Home rule, Lytle explained in his own words, is where the rules are made at home. He said this was the easiest way to explain it. It allows the municipality to create a structure that caters to the needs of area residents.
According to him, townships and boroughs have books of rules to follow, municipal code books. With home rule, the rules are created at the local level catering to the unique needs of the people.
Lytle said there have been many public meetings held since that first meeting last year. The main committee, made up of residents of both municipalities, also created sub-committees regarding police, fire, administrative, public works and authorities.
He said this was to explore the different aspects of the municipalities and get input from those who do the work day to day. The sub-committees researched the functions of the different groups and how they work, and then presented this information to the committee as a whole. Lytle added there has also been a lot of discussion with the residents with committee members hearing both concerns and desires.
There has been discussion of joining the municipalities in the past, but nothing formally came of it. Lytle said the grant helped get things rolling. “There is a financial reality to the process,” he said. Additionally, there was always an issue of timing and getting certain basic ideas agreed upon.

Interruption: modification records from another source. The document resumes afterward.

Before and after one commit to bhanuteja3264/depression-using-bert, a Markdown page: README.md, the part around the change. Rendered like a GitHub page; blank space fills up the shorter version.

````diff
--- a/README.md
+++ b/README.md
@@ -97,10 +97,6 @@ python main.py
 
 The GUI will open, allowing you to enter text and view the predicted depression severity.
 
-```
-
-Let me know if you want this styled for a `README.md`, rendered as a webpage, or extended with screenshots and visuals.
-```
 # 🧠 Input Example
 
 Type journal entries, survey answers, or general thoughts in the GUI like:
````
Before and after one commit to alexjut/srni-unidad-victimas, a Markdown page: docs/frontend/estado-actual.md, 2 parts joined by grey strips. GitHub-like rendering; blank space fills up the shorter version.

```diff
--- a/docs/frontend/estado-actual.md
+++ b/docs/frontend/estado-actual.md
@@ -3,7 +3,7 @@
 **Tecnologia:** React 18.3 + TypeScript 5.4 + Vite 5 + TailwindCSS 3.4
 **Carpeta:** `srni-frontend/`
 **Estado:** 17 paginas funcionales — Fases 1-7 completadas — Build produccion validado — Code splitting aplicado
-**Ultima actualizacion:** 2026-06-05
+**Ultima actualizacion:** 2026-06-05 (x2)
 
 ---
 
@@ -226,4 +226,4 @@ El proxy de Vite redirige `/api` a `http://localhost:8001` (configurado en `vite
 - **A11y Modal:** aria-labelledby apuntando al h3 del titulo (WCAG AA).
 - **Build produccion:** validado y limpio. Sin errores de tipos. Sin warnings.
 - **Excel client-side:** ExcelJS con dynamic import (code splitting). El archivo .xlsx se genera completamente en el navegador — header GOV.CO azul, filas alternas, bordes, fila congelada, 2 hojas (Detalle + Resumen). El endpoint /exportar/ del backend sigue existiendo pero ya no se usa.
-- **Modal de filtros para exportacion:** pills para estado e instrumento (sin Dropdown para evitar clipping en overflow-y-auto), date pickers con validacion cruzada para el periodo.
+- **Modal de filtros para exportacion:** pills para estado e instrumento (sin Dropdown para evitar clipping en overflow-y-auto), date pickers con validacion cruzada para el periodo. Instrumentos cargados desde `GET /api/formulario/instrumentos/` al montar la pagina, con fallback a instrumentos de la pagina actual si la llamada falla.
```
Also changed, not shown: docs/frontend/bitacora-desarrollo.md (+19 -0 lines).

Lytle said the group of committee members has been great to work with. “They’ve been patient and open-minded and willing to compromise,” he said, adding that even when there were disagreements the members didn’t allow them to create divides. He said the committee has been deliberate and thoughtful and worked through problems.
What are the benefits of the municipalities consolidating? Lytle said people need to look at the process as a whole. As things come together, there will be more efficiency and a financial benefit.
He said there will be an elimination of duplicate services, resulting in savings, and more “bang for the buck” in use of tax money. He said the two will benefit from each other’s strengths, there are things the borough can offer and things the township can offer: land, a well-developed downtown, etc. Both, he said, have advantages to offer each other.
Any disadvantages, he said, would be early and short term. “Nobody likes change,” Lytle said, noting this will take people out of their comfort zone. “This is new, and the unknown is uncomfortable to everyone.” He said it will help if everyone can keep in mind the long-term goals and reason for consolidating, and they’ll find the growing pains will pass.
All full-time jobs will remain, the fire departments will remain as they are and police coverage will remain as well. Lytle said in a perfect world no one will even notice the differences.
It is a marriage of equals, Lytle said. He added that both municipalities are remarkably similar in finances, demographics and employees. “It makes sense to come together. Realistically, this is the best time to come together on this, before we get into hard times, we can work together to join together.”
So, what happens next? The committee members will be involved in outreach to the community to explain the process and the results. On Jan. 19, the two municipal boards will vote on the matter, and if it passes, it will go to the voters of the municipalities. If it is turned down by either of the municipal governments or the people, it cannot be brought up again for a few years, Lytle said.
If the referendum passes, there will be a period of preparation. He said the committee will help with the transition. The new government will go into effect on Jan. 6, 2020.
Before this, the eight members of council and mayor will be elected. Four council members and the mayor will be elected at large and four council members will be elected from four wards that will extend out from the center of the City of Clearfield; each ward will be very similar population wise.
Many decisions will need to be made by the elected officials. The committee can make recommendations, but the final decisions are up to the new council.
“The members have worked a year and a half with the best interests of the community at heart,” Lytle said, “We all live and work here, we want a viable and stable community for the future.” He said the volunteer members of the committee have put in lots of time on this all for the long-term benefit of the community. He said they all have a vested interest in doing it well.